You can use the two wire I2C bus and I2C I/O chips or hang octal integrated circuits on the data bus to achieve I/O expansion. These are discussed in turn. See PARALLEL INPUT & OUTPUT, for more details of I/O.
I/O EXPANSION ON I2C BUS
The PCF8574 and PCF8574A chips from Philips offer 8 bits of parallel input or output. These low cost chips are very useful for expansion, particularly since you can connect up to 16 devices, giving 128 I/O lines, to just 2 wires of the I2C bus from the TDS9092. They can easily be a few metres from the computer board if necessary without having to add any buffers.
Because of capacitive loading on the I2C data bus the 100K internal pull-up resistance on the TDS9092 may be too high. Check with an oscilloscope on pin a31 and ensure that the signal rises to logic 1 within one bit time of the waveform. If not, add an external resistor from port 5 bit 7 (pin a31) to +5VOUT. Try 100K then lower, the value needed will depend on how many I2C chips are connected and how long the wires are.
The file _PCF8574.TDS (comes with Update Service) has the software support. To use an I/O as input, first write hex FF to it (only needs to be done once). For example:
$66 7 !8574 ( output 8 bits to PCF8574
( device number 7
$FF 3 !8574 3 @8574 ( input 8 bits from PCF8574
( device number 3
Each IC has 3 pins which you tie to 0V or +5V to code for the device number.
I/O EXPANSION ON DATA BUS
For an 8-bit output use an octal latch type 74HC574 and for an input an octal buffer 74HC541. You need negative active address decode lines for these such as the spare chip selects provided on the TDS9092 connector, splitting them further with another decoder if you wish (see diagram).
I/O expansion on data bus
The basic Forth word to output the top of the stack to such a parallel 8-bit port is C! and to input 8 bits from 8 logic inputs to the top of the stack is C@ . For example
$1F $0182 C!
puts the binary pattern 00011111 to address 0182 so that it will appear at the output of the third chip from the left in the diagram.

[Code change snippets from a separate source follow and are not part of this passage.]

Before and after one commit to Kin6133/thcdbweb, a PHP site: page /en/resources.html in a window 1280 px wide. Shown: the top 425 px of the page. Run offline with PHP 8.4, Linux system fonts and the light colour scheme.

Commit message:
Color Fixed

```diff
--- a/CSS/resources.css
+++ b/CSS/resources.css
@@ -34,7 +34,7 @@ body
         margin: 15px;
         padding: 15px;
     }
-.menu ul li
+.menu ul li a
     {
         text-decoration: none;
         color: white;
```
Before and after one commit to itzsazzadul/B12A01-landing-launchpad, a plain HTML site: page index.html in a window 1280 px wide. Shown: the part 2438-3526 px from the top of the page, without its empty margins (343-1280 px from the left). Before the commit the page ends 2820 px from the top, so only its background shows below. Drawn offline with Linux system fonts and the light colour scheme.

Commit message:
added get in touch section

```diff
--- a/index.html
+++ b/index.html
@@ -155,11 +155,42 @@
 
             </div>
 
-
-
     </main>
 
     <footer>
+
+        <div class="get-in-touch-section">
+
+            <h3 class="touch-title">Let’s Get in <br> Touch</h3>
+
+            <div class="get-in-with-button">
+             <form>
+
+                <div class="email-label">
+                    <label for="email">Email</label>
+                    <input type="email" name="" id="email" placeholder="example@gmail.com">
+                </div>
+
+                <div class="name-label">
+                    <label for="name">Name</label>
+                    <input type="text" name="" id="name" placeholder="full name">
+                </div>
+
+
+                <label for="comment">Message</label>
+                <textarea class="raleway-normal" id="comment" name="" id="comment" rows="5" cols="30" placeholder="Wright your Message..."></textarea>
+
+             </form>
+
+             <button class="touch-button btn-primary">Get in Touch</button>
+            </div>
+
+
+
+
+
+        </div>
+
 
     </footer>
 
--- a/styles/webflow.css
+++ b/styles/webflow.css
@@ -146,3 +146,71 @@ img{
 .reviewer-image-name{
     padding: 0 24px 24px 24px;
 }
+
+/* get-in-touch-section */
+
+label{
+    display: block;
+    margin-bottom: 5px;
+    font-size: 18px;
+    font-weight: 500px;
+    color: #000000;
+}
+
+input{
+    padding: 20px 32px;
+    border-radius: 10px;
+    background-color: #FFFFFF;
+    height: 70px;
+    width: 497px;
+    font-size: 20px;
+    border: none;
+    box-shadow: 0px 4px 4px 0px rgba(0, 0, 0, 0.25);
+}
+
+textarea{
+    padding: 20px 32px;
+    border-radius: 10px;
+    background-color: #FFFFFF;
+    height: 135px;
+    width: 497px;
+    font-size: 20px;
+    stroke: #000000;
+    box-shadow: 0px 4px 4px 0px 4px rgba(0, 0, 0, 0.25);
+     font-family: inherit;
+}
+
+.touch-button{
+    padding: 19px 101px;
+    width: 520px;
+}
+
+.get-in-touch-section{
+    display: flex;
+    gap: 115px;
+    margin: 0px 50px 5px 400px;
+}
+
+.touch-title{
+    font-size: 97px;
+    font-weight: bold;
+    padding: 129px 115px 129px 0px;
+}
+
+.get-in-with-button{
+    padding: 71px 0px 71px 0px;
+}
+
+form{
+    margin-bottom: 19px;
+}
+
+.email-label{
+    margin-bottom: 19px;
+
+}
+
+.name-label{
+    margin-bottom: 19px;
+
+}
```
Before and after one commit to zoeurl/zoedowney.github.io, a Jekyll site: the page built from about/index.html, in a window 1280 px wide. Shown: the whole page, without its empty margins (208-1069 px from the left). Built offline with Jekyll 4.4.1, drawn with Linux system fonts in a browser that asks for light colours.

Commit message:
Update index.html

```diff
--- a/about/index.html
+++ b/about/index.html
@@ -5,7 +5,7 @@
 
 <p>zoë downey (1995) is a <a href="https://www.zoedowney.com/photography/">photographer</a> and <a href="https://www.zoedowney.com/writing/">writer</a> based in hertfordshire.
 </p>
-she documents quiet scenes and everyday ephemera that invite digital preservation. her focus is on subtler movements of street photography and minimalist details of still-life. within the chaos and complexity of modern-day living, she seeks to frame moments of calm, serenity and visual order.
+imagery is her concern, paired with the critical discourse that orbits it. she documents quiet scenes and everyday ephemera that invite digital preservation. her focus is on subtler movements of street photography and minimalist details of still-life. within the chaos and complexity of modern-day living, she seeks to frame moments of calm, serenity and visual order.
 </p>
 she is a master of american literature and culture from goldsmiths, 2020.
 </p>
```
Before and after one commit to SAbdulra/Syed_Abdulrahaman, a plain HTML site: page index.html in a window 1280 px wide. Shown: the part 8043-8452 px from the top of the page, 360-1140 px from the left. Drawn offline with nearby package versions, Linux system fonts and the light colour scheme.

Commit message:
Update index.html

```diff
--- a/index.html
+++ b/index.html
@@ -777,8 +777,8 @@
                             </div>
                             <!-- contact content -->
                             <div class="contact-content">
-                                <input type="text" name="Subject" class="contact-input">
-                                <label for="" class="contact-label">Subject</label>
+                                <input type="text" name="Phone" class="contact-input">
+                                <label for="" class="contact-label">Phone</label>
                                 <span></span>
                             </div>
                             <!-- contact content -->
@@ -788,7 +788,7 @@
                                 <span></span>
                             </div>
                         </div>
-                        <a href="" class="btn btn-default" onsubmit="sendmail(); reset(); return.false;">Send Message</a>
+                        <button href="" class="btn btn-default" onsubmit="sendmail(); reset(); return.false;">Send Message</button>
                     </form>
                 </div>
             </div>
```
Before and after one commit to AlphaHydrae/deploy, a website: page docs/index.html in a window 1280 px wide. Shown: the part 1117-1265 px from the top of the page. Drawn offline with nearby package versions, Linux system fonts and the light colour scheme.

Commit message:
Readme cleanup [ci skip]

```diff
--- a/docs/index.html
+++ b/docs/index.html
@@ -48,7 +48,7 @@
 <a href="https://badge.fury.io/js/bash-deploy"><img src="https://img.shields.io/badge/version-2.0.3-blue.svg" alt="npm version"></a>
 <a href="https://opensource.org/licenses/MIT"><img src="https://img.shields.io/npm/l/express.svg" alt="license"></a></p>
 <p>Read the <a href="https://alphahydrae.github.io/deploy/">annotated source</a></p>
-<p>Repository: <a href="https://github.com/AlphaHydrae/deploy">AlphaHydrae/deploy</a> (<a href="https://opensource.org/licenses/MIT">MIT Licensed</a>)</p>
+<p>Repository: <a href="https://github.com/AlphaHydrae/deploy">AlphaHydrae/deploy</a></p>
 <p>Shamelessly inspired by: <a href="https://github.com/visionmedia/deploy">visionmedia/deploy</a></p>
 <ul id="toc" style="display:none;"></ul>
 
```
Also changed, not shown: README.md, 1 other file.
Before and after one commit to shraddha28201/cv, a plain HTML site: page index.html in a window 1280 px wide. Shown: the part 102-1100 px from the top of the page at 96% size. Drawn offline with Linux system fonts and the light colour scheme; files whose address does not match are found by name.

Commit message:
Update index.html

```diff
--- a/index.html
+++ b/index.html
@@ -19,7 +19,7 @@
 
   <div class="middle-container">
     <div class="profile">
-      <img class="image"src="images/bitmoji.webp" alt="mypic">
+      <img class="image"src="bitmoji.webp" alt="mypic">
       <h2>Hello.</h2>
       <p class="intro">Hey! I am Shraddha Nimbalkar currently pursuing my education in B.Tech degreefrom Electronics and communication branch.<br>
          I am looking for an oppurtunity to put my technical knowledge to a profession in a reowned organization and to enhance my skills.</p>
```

The three pins 12-14 will go to 0V and the five pins 15-19 will be +5V.
To work with individual bits use the logic operators OR AND XOR NOT . Note that an output port implemented as shown cannot be read back so in cases where individual bits are being manipulated a copy should be kept in RAM. For example, to output a pulse of 1ms on bit 3 of the chip on the right (i.e. address 0183):
0 VARIABLE 1MEMORY ( for output port copy
: INIT ( part of switch on initialisation
0 1MEMORY C! 0 $0183 C! ;
: PRESET ( - set bit 3 of output port U4 to logic 1
1MEMORY C@ $08 OR DUP $0183 C! 1MEMORY C! ;
: RESET ( - reset bit 3 of o/p port U4 to logic 0
1MEMORY C@ $F7 AND DUP $0183 C! 1MEMORY C! ;
: PULSE ( - output pulse of 1ms on bit 3 of device 4
PRESET 16 WAIT RESET ;
This technique ensures that only the desired bit is affected. All other bits on the same port are left unchanged.
The above examples are in normal Forth but use of the assembler can speed up these and other such primitive functions. For example to output the 16 bits on the top of the stack to all 16 bits of the two output chips define OUTPUT as follows:
CODE OUTPUT ( n - send n to ports at addresses
( 0182 and 0183
PULX, $0182 STX, END-CODE